Dataset records:
* * * *
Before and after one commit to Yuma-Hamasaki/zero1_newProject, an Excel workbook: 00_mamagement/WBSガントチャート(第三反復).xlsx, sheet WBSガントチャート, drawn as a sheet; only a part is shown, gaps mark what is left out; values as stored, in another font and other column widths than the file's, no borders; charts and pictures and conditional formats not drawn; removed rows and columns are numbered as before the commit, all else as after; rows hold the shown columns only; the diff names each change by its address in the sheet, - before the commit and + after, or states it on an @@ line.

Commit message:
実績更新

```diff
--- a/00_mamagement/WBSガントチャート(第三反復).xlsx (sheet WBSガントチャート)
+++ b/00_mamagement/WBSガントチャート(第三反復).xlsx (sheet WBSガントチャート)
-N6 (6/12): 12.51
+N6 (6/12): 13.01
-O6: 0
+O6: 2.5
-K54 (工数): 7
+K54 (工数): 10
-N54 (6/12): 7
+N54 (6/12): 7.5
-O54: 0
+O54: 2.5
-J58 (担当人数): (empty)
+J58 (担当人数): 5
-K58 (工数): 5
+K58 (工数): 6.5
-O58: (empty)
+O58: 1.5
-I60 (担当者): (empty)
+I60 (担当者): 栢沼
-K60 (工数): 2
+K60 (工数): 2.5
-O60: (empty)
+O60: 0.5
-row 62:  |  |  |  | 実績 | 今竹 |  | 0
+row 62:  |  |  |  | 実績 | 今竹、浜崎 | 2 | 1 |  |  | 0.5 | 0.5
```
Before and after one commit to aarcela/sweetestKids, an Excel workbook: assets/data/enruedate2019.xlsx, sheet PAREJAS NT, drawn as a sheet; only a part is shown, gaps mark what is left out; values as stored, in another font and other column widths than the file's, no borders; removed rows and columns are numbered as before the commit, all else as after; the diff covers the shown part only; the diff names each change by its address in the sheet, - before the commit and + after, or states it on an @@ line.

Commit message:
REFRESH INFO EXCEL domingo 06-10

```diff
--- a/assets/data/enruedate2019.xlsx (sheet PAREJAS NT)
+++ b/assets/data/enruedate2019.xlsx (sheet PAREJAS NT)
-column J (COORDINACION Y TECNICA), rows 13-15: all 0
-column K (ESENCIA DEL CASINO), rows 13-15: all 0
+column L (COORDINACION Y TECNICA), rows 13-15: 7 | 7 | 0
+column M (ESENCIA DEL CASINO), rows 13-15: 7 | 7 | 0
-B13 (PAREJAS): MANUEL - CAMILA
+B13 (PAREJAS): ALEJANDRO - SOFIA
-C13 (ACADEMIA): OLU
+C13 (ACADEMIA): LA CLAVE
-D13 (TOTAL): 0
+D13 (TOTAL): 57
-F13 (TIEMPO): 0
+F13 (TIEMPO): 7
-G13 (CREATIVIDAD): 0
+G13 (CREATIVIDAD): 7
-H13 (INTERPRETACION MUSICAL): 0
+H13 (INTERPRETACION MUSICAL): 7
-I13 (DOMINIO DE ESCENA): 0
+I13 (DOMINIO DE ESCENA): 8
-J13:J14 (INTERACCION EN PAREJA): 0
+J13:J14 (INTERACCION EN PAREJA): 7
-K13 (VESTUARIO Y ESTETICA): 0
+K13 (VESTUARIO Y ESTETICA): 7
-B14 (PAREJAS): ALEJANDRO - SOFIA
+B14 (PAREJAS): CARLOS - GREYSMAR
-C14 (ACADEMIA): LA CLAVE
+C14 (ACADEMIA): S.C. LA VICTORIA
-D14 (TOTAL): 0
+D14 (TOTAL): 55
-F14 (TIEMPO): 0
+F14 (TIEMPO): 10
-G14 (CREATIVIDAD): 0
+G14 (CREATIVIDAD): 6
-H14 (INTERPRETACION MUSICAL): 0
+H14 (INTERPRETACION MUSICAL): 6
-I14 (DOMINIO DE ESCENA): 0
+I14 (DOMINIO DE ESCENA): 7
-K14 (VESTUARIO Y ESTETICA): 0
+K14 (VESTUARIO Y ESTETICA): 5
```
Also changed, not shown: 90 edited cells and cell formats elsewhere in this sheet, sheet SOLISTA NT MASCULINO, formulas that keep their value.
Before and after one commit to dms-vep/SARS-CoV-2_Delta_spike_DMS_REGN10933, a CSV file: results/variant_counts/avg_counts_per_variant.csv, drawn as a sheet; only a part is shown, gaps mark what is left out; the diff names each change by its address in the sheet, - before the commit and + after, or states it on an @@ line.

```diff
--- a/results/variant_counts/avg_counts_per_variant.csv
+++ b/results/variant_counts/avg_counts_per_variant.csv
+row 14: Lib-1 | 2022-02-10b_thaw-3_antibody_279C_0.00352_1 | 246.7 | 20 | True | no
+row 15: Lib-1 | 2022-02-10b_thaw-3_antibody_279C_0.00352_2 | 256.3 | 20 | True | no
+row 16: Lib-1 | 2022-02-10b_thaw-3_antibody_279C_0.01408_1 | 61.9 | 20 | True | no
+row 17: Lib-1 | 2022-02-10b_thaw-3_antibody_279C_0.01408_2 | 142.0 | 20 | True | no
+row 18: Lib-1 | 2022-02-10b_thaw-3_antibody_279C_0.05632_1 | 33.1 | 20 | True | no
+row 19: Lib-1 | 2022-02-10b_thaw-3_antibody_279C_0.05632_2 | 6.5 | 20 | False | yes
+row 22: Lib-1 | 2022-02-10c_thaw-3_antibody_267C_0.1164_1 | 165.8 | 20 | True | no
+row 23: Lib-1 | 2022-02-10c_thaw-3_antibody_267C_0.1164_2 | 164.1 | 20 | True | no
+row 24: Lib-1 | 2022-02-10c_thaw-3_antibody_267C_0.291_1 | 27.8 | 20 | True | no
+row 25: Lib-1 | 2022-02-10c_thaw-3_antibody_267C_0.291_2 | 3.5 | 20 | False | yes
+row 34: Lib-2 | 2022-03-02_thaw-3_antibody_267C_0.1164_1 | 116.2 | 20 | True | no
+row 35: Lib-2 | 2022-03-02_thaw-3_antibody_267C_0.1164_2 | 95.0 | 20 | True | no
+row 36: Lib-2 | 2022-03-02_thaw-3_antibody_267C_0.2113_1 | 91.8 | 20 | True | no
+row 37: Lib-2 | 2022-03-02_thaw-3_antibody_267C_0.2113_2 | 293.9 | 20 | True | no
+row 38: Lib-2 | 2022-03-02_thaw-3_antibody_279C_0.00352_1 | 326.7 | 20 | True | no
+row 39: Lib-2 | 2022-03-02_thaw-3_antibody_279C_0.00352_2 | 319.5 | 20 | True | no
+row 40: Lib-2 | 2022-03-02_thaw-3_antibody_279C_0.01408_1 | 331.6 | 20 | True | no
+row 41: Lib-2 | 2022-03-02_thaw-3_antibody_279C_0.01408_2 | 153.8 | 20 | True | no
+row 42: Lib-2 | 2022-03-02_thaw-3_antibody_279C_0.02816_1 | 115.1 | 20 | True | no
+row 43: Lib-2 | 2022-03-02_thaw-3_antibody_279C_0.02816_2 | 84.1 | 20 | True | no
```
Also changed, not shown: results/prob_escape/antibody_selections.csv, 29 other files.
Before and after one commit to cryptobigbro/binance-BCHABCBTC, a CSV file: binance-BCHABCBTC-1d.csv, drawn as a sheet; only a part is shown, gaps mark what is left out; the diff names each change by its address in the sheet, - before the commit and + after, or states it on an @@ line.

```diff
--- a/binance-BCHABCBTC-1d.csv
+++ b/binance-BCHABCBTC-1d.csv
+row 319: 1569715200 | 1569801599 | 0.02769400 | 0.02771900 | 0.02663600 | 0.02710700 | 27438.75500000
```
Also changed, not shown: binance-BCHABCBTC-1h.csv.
* * * *
TASK INSTRUCTIONS:
Spot every line in the entries that includes the word "changed", and copy each one out.

TASK ANSWER:
Also changed, not shown: 90 edited cells and cell formats elsewhere in this sheet, sheet SOLISTA NT MASCULINO, formulas that keep their value.
Also changed, not shown: results/prob_escape/antibody_selections.csv, 29 other files.
Also changed, not shown: binance-BCHABCBTC-1h.csv.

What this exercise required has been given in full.